**WORK TO COMPLETE**
Your answer should repeat every line of the records below in which the word "this" appears.

**RECORDS TO USE**

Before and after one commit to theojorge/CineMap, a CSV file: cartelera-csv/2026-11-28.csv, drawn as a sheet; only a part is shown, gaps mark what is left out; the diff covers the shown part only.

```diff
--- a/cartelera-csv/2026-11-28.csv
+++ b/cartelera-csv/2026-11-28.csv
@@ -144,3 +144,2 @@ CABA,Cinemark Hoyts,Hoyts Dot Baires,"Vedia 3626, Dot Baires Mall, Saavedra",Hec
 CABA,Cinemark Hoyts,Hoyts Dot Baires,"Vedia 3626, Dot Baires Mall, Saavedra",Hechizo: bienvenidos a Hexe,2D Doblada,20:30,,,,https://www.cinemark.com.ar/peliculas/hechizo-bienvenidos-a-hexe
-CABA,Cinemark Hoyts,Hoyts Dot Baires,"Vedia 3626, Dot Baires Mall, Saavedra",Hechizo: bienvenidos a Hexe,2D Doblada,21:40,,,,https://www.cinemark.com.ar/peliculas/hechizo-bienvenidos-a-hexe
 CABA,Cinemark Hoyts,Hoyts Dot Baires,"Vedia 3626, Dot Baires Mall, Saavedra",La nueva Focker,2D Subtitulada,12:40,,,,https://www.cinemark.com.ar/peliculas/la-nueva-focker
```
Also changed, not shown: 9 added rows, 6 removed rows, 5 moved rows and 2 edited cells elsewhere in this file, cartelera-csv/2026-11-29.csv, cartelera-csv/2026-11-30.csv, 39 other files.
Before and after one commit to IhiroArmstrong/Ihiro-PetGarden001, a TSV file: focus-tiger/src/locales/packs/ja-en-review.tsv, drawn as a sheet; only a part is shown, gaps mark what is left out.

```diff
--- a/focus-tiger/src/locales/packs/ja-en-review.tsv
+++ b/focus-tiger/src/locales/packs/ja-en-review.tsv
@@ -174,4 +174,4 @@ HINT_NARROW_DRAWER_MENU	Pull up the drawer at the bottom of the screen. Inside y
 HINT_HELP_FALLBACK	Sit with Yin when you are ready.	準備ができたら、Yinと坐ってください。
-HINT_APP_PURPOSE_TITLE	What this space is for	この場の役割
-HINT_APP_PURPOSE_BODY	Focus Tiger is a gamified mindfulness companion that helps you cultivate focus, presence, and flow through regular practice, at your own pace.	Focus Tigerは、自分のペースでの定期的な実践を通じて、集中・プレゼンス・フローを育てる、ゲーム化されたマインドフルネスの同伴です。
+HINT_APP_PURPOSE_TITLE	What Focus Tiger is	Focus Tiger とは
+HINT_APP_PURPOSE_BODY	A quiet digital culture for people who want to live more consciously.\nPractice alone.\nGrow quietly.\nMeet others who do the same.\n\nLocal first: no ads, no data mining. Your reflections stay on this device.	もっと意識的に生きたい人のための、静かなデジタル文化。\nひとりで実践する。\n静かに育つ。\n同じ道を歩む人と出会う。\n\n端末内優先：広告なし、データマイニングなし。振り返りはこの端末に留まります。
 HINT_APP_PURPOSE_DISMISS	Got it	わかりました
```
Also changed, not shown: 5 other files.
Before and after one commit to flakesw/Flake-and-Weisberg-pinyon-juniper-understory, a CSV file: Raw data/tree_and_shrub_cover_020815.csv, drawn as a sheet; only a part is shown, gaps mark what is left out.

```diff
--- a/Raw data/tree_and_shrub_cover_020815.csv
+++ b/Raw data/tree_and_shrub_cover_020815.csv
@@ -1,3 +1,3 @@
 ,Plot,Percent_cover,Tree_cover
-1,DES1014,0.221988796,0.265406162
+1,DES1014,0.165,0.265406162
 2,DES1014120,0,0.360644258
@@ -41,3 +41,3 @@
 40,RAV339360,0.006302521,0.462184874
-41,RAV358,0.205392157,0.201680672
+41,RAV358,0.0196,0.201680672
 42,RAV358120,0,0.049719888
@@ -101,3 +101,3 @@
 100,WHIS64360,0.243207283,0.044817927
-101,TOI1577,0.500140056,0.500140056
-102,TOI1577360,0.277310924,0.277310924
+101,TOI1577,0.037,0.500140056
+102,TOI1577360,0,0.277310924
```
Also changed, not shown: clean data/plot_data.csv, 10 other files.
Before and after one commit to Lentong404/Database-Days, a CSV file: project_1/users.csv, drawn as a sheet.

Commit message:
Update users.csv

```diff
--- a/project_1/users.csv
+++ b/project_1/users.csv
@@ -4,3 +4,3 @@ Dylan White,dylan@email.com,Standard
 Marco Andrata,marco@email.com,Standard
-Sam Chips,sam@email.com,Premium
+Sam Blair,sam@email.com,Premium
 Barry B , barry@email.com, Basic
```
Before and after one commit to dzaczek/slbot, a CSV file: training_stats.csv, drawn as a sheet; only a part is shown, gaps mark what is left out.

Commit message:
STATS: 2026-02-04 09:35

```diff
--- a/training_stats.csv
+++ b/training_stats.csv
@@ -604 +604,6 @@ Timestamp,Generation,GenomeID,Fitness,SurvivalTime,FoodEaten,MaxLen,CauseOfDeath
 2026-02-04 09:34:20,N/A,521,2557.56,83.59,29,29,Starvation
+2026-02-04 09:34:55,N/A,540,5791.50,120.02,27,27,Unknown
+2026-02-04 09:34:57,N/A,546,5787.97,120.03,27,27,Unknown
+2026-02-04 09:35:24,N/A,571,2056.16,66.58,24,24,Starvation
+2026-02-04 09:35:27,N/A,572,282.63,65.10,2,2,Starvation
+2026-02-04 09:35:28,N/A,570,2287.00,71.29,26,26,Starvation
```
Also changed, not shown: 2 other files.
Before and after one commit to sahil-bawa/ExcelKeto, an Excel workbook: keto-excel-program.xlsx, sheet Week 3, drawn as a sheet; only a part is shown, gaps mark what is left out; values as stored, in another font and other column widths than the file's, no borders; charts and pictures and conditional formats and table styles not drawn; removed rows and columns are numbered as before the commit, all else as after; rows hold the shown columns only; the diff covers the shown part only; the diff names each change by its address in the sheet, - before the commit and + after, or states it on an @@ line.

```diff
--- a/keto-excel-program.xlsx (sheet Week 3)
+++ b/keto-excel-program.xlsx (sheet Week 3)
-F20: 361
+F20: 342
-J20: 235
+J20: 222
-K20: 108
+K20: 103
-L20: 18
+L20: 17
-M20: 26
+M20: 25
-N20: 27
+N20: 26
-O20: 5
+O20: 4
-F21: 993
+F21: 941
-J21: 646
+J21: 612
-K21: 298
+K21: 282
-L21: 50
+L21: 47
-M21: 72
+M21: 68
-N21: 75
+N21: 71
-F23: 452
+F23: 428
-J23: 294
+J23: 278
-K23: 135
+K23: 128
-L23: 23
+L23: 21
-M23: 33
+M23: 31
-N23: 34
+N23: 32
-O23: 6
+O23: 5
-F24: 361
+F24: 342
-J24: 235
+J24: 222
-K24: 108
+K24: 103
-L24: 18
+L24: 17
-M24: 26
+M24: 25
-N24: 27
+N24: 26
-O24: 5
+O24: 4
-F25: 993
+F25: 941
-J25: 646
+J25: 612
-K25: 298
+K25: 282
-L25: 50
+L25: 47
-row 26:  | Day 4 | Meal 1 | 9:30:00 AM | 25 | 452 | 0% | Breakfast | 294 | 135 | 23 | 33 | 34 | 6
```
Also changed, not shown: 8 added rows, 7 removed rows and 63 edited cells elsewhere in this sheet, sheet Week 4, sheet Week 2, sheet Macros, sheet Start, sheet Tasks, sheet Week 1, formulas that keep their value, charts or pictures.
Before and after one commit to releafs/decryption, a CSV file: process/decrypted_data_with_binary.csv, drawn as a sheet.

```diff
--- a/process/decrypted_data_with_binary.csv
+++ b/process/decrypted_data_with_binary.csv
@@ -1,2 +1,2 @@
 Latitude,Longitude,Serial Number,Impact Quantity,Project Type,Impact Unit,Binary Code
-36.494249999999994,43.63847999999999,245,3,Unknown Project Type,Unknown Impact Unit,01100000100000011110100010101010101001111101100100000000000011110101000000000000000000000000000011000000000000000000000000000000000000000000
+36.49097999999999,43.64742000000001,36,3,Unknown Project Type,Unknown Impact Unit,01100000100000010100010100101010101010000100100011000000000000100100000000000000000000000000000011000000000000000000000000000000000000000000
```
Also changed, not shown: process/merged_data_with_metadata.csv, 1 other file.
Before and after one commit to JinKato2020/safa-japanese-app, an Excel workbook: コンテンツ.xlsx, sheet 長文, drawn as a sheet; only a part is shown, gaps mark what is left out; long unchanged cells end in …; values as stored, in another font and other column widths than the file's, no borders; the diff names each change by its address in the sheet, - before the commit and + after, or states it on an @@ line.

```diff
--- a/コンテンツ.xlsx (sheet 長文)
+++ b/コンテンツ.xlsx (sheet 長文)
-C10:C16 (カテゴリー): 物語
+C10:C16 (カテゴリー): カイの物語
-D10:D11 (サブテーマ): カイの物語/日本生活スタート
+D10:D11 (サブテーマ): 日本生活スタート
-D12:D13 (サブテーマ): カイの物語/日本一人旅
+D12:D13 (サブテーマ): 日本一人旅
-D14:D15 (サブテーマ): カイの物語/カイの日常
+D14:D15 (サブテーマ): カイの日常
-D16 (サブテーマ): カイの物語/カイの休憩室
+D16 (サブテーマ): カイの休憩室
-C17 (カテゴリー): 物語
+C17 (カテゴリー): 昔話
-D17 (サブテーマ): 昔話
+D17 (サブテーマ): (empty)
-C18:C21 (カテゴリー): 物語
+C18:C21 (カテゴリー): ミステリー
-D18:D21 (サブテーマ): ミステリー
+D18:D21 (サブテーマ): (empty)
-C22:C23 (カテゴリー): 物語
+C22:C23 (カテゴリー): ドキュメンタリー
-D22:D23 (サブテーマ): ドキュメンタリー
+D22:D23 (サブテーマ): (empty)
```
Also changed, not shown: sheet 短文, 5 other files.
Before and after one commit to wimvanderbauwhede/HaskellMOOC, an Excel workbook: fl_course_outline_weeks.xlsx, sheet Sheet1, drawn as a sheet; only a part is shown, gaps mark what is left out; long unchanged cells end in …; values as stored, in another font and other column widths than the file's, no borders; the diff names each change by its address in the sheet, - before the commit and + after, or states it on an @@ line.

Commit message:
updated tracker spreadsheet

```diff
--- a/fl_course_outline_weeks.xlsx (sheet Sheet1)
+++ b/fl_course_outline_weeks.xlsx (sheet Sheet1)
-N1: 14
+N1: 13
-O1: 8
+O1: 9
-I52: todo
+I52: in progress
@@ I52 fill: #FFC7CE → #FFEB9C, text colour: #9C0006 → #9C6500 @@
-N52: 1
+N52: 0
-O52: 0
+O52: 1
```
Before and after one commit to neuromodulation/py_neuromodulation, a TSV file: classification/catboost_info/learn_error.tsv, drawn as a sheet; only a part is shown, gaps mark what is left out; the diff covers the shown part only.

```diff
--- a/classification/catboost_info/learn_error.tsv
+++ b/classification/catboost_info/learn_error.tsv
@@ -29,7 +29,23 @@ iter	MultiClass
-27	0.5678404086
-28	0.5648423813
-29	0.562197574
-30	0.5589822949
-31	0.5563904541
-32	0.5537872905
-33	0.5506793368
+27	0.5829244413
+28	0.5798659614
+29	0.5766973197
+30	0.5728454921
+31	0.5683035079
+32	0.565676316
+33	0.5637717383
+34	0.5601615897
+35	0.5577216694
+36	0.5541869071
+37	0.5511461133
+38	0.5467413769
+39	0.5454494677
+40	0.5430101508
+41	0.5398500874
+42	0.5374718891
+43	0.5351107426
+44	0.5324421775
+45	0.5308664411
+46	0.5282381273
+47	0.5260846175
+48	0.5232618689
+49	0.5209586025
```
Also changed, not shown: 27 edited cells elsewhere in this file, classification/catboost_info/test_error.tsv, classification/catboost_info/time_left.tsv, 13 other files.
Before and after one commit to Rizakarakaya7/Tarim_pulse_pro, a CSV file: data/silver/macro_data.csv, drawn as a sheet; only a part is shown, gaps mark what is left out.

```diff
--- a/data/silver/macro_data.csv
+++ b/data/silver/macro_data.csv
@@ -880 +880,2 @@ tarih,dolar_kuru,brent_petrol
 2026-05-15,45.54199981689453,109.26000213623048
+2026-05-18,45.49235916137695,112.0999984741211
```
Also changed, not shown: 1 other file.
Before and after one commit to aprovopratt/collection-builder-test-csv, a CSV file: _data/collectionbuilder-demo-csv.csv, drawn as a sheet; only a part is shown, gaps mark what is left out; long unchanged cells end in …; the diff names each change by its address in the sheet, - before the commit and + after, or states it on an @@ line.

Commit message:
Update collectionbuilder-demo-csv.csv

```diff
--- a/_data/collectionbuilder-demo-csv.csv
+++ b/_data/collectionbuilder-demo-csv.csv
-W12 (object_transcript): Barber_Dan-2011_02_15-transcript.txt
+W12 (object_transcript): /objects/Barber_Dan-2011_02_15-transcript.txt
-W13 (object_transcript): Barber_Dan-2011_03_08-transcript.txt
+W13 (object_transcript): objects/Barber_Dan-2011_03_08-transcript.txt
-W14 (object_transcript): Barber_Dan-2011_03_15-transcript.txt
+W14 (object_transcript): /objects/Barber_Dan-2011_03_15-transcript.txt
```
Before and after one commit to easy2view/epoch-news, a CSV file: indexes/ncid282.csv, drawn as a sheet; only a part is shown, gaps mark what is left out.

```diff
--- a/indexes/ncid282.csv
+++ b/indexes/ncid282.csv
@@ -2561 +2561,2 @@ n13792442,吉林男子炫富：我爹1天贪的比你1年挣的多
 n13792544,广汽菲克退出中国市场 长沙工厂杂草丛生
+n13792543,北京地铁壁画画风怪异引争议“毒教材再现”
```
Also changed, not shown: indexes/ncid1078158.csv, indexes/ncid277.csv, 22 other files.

**TASK ANSWER**
Also changed, not shown: 9 added rows, 6 removed rows, 5 moved rows and 2 edited cells elsewhere in this file, cartelera-csv/2026-11-29.csv, cartelera-csv/2026-11-30.csv, 39 other files.
-HINT_APP_PURPOSE_TITLE	What this space is for	この場の役割
+HINT_APP_PURPOSE_BODY	A quiet digital culture for people who want to live more consciously.\nPractice alone.\nGrow quietly.\nMeet others who do the same.\n\nLocal first: no ads, no data mining. Your reflections stay on this device.	もっと意識的に生きたい人のための、静かなデジタル文化。\nひとりで実践する。\n静かに育つ。\n同じ道を歩む人と出会う。\n\n端末内優先：広告なし、データマイニングなし。振り返りはこの端末に留まります。
Also changed, not shown: 8 added rows, 7 removed rows and 63 edited cells elsewhere in this sheet, sheet Week 4, sheet Week 2, sheet Macros, sheet Start, sheet Tasks, sheet Week 1, formulas that keep their value, charts or pictures.
Also changed, not shown: 27 edited cells elsewhere in this file, classification/catboost_info/test_error.tsv, classification/catboost_info/time_left.tsv, 13 other files.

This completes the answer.